You'll hear this phrase bandied about all the time, but most people don't know what a "conflict-free diamond" really is, and with good reason: It's an extremely nebulous term. "All diamonds that are sold legally (in most countries) have been certified according to the Kimberley Process," Little Bird explains. "That means that the sale of the diamonds did not go to fund conflict in countries where armed groups are fighting the government, and each government issues a certificate that the diamonds that are legally leaving the country were mined under humane conditions."


Sounds great, right? Well, here's the thing: There's a lot of debate about the effectiveness of the Kimberley Process. "As is usually the case, the term 'humane' is interpreted differently by certain governments," they continue. "And the Kimberley Process does not guarantee that governments don't look the other way about some pretty bad conditions. Also, 'Ethically Sourced' does not address the ethics of environmental destruction, habitat destruction OR the absolutely insane amount of water that mining consumes."

In other words, "'conflict-free' is about as precise a term as the word 'natural' on a food label," Little Bird says. Basically, there are no guarantees, and there isn't a simple website where you can look up your diamond and see if it's been ethically sourced or not. If it's really important to you, buy from a place that knows (for sure) what mine their stones come from, and then research that specific mine. The best bet is probably a Canadian diamond, because their mines are typically known for having the best conditions for workers and to be a little easier environmentally. Or, if you want to go the safest route, get an antique or vintage diamond (or ring). At least that way you're re-using rather than mining for a new stone. It's the same principles of recycling applied to jewelry.


Bottom Line

So what did we learn here today? Look for a diamond that's just under a carat mark, with a color rating of G, a clarity rating of VS1 or VS2, and a cut grade of Excellent or Very Good, then have it put on a size 6.5 ring (unless you know her actual size) made of platinum or 18k yellow gold that can be worn toward the base of her finger. Or, if you want some personalized help, contact our highly recommended experts at Little Bird. Helping guys find the right ring is what they do, and they give free engagement-ring consultations. (Thanks, ladies!)


Ultimately, there's nothing that can completely de-claw this beast. It's a stressful proposition at best and outright terrifying at worst. Just remember: This is supposed to be about love and stuff, and love (and stuff) is the most important element here. That said, hopefully we've armed you with enough information to keep you from just calling the whole thing off.

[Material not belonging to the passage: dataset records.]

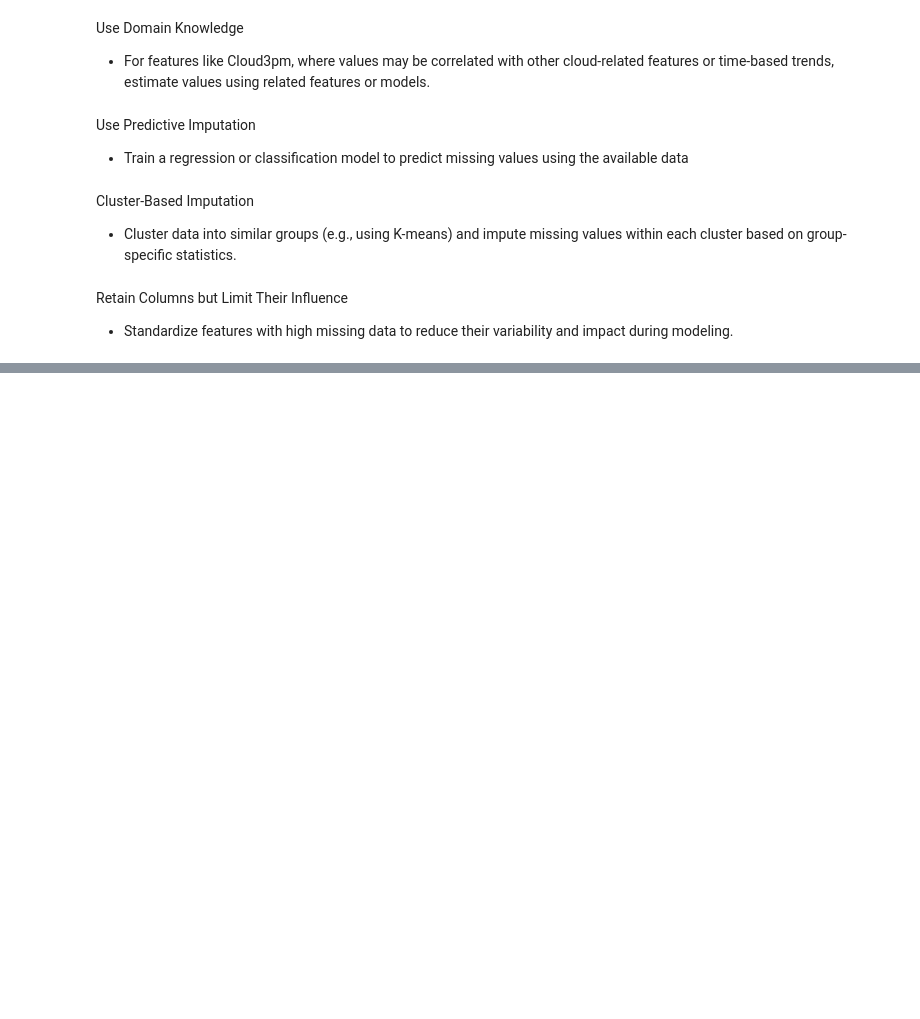
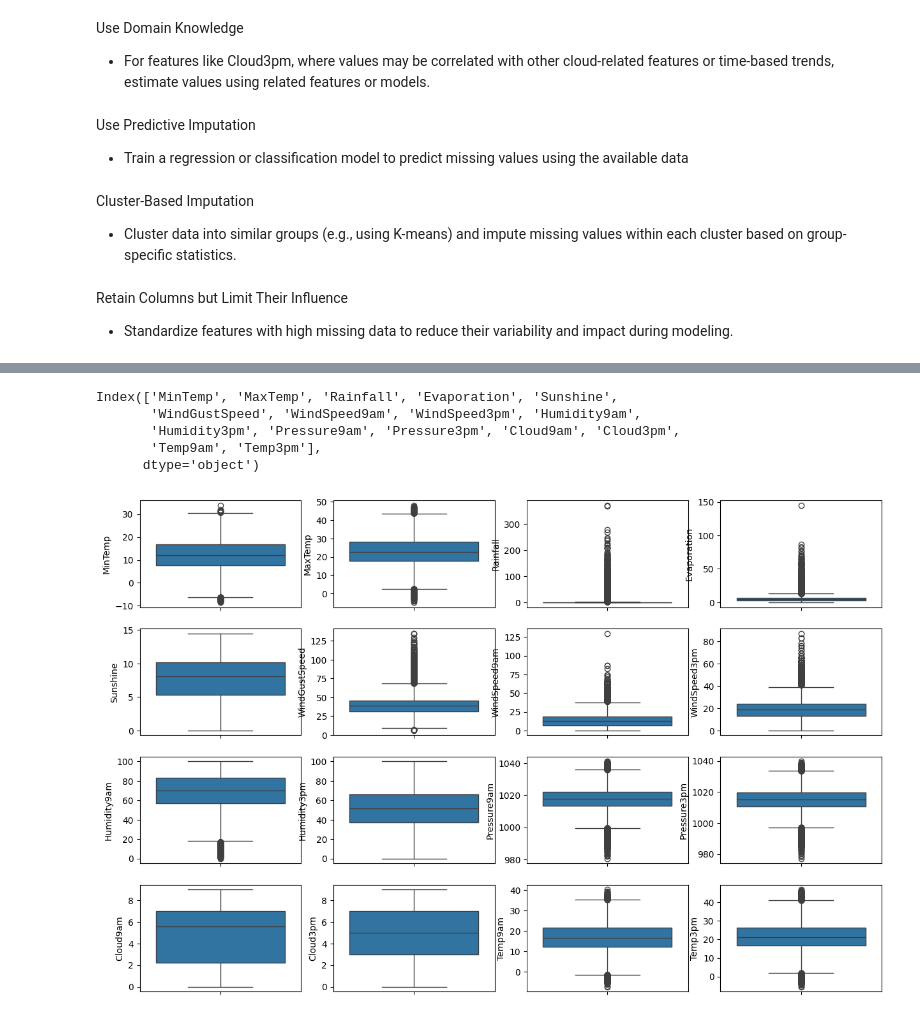
Before and after one commit to vinodvicki/Weather_prediction-, a Jupyter notebook: Rain_Prediction.ipynb, the cells around one changed output, grey strips where cells are left out. Saved outputs shown, nothing was run; the diff lists cells and outputs as text; code cells hidden in the pictures; blank space fills up the shorter version.

Commit message:
outliers treatment

```diff
--- a/Rain_Prediction.ipynb
+++ b/Rain_Prediction.ipynb
@@ -226,0 +347,21 @@ df = pd.get_dummies(df, columns=['Location', 'WindGustDir', 'WindDir9am', 'WindD
+# %%
+outliers = df.columns[1:17]
+outliers
+# %% [output]
+Index(['MinTemp', 'MaxTemp', 'Rainfall', 'Evaporation', 'Sunshine',
+       'WindGustSpeed', 'WindSpeed9am', 'WindSpeed3pm', 'Humidity9am',
+       'Humidity3pm', 'Pressure9am', 'Pressure3pm', 'Cloud9am', 'Cloud3pm',
+       'Temp9am', 'Temp3pm'],
+      dtype='object')
+# %%
+# ploting box plt to find outliers in MinTemp', 'MaxTemp', 'Rainfall', 'Evaporation', 'Sunshine','WindGustSpeed', 'WindSpeed9am', 'WindSpeed3pm', 'Humidity9am',
+# 'Humidity3pm', 'Pressure9am', 'Pressure3pm', 'Cloud9am', 'Cloud3pm','Temp9am',
+# 'Temp3pm'
+plt.figure(figsize=(15, 10))
+for i, col in enumerate(outliers, 1):
+    plt.subplot(4, 4, i)
+    sns.boxplot(df[col])
+plt.tight_layout
+plt.show()
+# %% [output]
+[figure, added]
```
Also changed, not shown: parts of 20 cells of this notebook.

Illustration by Tara Jacoby.

Adequate Man is Deadspin's new self-improvement blog, dedicated to making you just good enough at everything. Suggestions for future topics are welcome below.